As a growing business, you’re bound to make mistakes and learn from them. But wouldn’t it be even better if you could learn from those who’ve made them before you? We asked fifteen staffing professionals to share some common pitfalls they’ve seen. Here’s what they had to say.
This month has been very crucial, as we are witnessing various changes in the organization lately, by changes I mean revamping the mindset of our employees.
10,000 S'miles - OCT'17
There’s a big difference between the things you should be doing and the thing you need to be doing. You should be exercising regularly and eating right, you need to breathe. While competing obligations and extenuating factors may prevent you from doing the former, nothing will stop you from achieving the latter.
What scares you? Spiders? Ghouls? Going to dinner with your in-laws? Having to break bad news to a candidate? As great as it can be to work in staffing, the industry can have a scary side as well. We asked staffing professionals to share what scares them. Here’s what they had to say.
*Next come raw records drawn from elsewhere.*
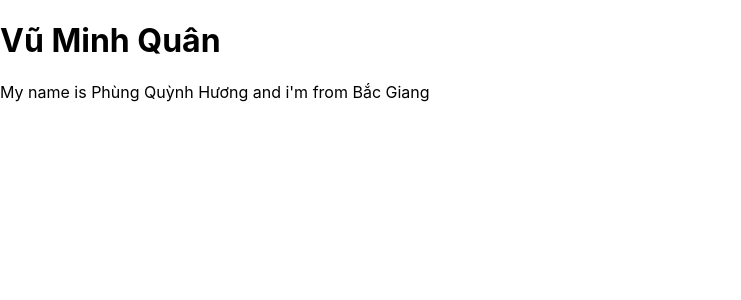
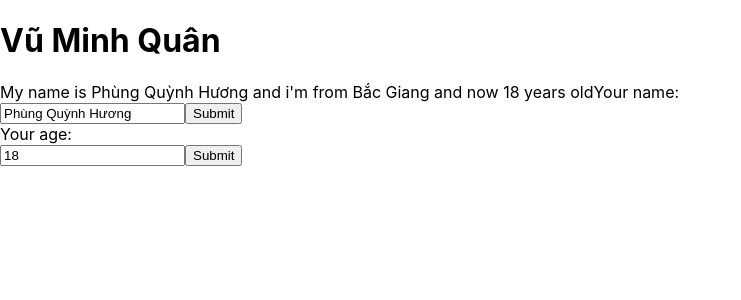
Before and after one commit to VuMinhQuanDev/learn-reactapp-ui, a React (Create React App) app: page / in a window 1280 px wide. Shown: the top 300 px of the page, without its empty margins (0-741 px from the left). Built offline with nearby package versions, Linux system fonts and the light colour scheme.

Commit message:
nesting component

```diff
--- a/src/components/MyComponent.js
+++ b/src/components/MyComponent.js
@@ -1,16 +1,12 @@
 import React from "react";
+import UserInfor from "./UserInfor";
 
 class MyComponent extends React.Component {
-    //JSX
-    state = {
-        name: 'Phùng Quỳnh Hương',
-        address: 'Bắc Giang',
-        age: 20
-    }
+
     render() {
         return (
             <div>
-                My name is {this.state.name} and i'm from {this.state.address}
+                <UserInfor />
             </div>
         );
     }
--- /dev/null
+++ b/src/components/UserInfor.js
@@ -0,0 +1,71 @@
+import React from "react";
+
+class UserInfor extends React.Component {
+    state = {
+        name: 'Phùng Quỳnh Hương',
+        address: 'Bắc Giang',
+        age: 18
+    }
+    //JSX
+    // handleClick = (event) => {
+    //     console.log(`My name is ${this.state.name}`);
+    //     // console.log(event.target);
+    //     // console.log("My name is", this.state.name);
+    //     //Merge state chỉ có trong react class component
+    //     //Thay đổi trạng thái của state
+    //     this.setState({
+    //         name:'Phùng Quỳnh Hương',
+    //         address:'Bắc Giang',
+    //         age: Math.floor((Math.random()*100)+1)
+    //     })
+    // }
+    // handleOnMouseOver = (event) => {
+    //     // console.log(event.pageY);
+    //     console.log(">>>hover me my btn");
+
+    // }
+
+    handleOnChangeInput = (event) => {
+        this.setState({
+            name: event.target.value
+        })
+    }
+    handleOnChangeAge = (event) => {
+        this.setState({
+            age: event.target.value
+        })
+    }
+    handleOnSubmit = (event) => {
+        event.preventDefault();
+        console.log(this.state);
+    }
+    render() {
+        return (
+            <div>My name is {this.state.name} and i'm from {this.state.address} and now {this.state.age} years old
+                {/* <button onMouseOver={this.handleOnMouseOver} >Hover me</button> */}
+                {/* <button onClick={this.handleClick} >Click me</button> */}
+                <label>Your name: </label>
+                <form onSubmit={(event) => this.handleOnSubmit(event)} >
+                    <input
+                        value={this.state.name}
+                        type="text"
+                        onChange={(event) => { this.handleOnChangeInput(event) }}
+                    />
+                    <button>Submit</button>
+                </form>
+                <label>Your age: </label>
+                <form onSubmit={(event) => this.handleOnSubmit(event)} >
+                    <input
+                        value={this.state.age}
+                        type="text"
+                        onChange={(event) => { this.handleOnChangeAge(event) }}
+                    />
+                    <button>Submit</button>
+                </form></div>
+        )
+    }
+
+
+}
+
+export default UserInfor;
```
Also changed, not shown: src/App.js (+5 -5 lines).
Reports are essential for understanding your business and discovering ways you can improve, but it’s also easy to take them for granted. For many staffing professionals, reports are a “set it and forget it” affair. Your business is constantly evolving and it’s likely that your reporting needs have evolved too. When was the last time you audited the regular reports you run? Assess your reports with fresh eyes and ensure that it addresses these commonly overlooked reporting considerations.
Status as on 31st July, 2017:
TIME FRAME: 365 DAYS
TIME LAPSED: 181 DAYS (50% Time Gone)
GOAL: 10,000 MILES
TOTAL MILES COVERED IN 6 MONTHS: 2255 MILES (22.55% Covered) Still 77.45% is left.
A recent study by LinkedIn revealed that only 30 percent of candidates in the talent pool are actively looking for new job opportunities.
Few people like providing negative news, and even fewer people like hearing it. As a recruitment professional, stakes are even higher. How do you provide honest feedback to a candidate without alienating or offending them? Even if the news isn’t necessarily bad—maybe you haven’t heard back from the client—how do you deliver it without being discouraging? We asked recruiters for their top tips.